A short distance from the pub is Stuart’s Tree, where early explorer John McDougall Stuart marked the tree with the letter ‘S’.
The ghost township of Newcastle Waters was once an important place for drovers to source provisions and rest because of its location at the junction of three major stock routes. Newcastle Waters has a rich vibrant history, preserved through buildings such as Jones’s Store and the Junction Hotel.
The Drover’s Memorial Park, which features a bronze statue of a drover, is also a must see. Newcastle Waters is a great reminder of the early pioneering era of the area.
Named in honour of Dr Frederick Renner, medical officer to the men working on the Overland Telegraph Line, Renner Springs is rich in history. Dr Renner discovered the Mud Springs in the area when he noticed flocks of birds converging. The lagoon and springs support a large variety of native species including Honey-eaters, Heron, Woodswallow and Falcons.

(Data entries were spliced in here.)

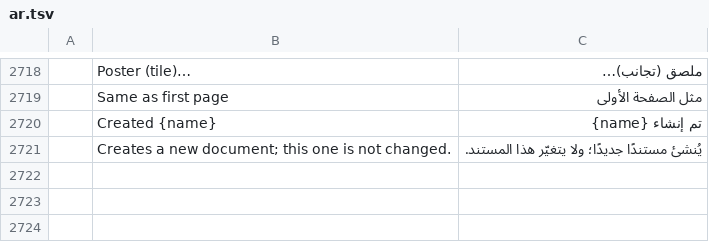
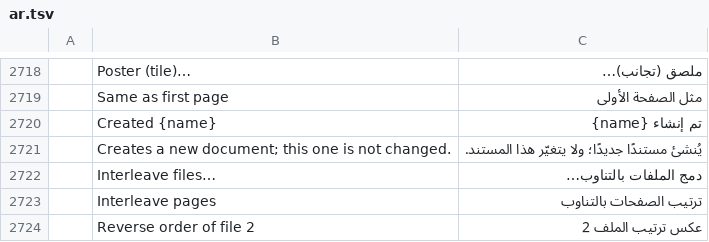
Before and after one commit to AbdusamadAzamatov/pdfcraft-plus, a TSV file: crates/ui-egui/src/i18n/ar.tsv, drawn as a sheet; only a part is shown, gaps mark what is left out; the diff names each change by its address in the sheet, - before the commit and + after, or states it on an @@ line.

```diff
--- a/crates/ui-egui/src/i18n/ar.tsv
+++ b/crates/ui-egui/src/i18n/ar.tsv
+row 2722:  | Interleave files… | دمج الملفات بالتناوب…
+row 2723:  | Interleave pages | ترتيب الصفحات بالتناوب
+row 2724:  | Reverse order of file 2 | عكس ترتيب الملف 2
```
Also changed, not shown: crates/ui-egui/src/i18n/bg.tsv, crates/ui-egui/src/i18n/el.tsv, 35 other files.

Watch the gentle turning of the towering windmill swinging in the gentle breezes and enjoy the sunrise and magnificent sunsets. Climb to the top of Lubra’s Lookout for spectacular 360 degree views of the surrounding countryside.
The historic Banka Banka cattle station was the first operational pastoral lease in this region, and a supply camp during World War II, providing meat, eggs, fruits and vegetables. It was occupied and run by the Ward family and is still the site the original mudbrick homestead.
These days Banka Banka Station operates as a campground and has a licensed bar in the historic mudbrick homestead and free entertainment on the night we stayed. There is also a scenic walking trail through native flora to a bush watering hole.
Tennant Creek, Australia’s last gold rush town, sprung up overnight in 1932 and has developed from its rough, tough droving and gold mining days into a modern town. It is the hub of the sprawling Barkly Tableland, vast elevated plains of black soil with golden Mitchell grass, that cover more than 240,000 square kilometres of Central Australia.
The Overland Telegraph that once linked Melbourne to London was constructed in the 1870’s, 12 Kms north of where the town was established. This forged a corridor through the middle of the continent that the Explorer’s Way and Ghan train now travel. The solid stone buildings of the Tennant Creek Overland Telegraph Station still remain today.
Tennant Creek is near well-known attractions including the Devils Marbles, Mary Ann Dam, Battery Hill Mining Centre and the Nyinkka Nyunyu Culture Centre.
Although we only travelled a distance of 672 km between Katherine and Tennant Creek it was an epic journey that gave me a marvellous insight into the outback and the hardships of the remoteness and starkness of this countryside. Definitely a road trip not to be missed!
Kathy was a 50 something year old when she started up this blog 6 years ago, but has since turned over another decade and is now in her early 60s. She is married with two adult children and lives on the Tweed Coast of New South Wales, Australia. Kathy enjoys living life to the fullest and loves to keep fit and active by maintaining a healthy diet and exercising regularly. Some of her interests include reading, photography, travelling, cooking and blogging! Kathy works part-time as a freelance writer but her real passion is travelling and photographing brilliant destinations both within Australia and overseas and writing about it.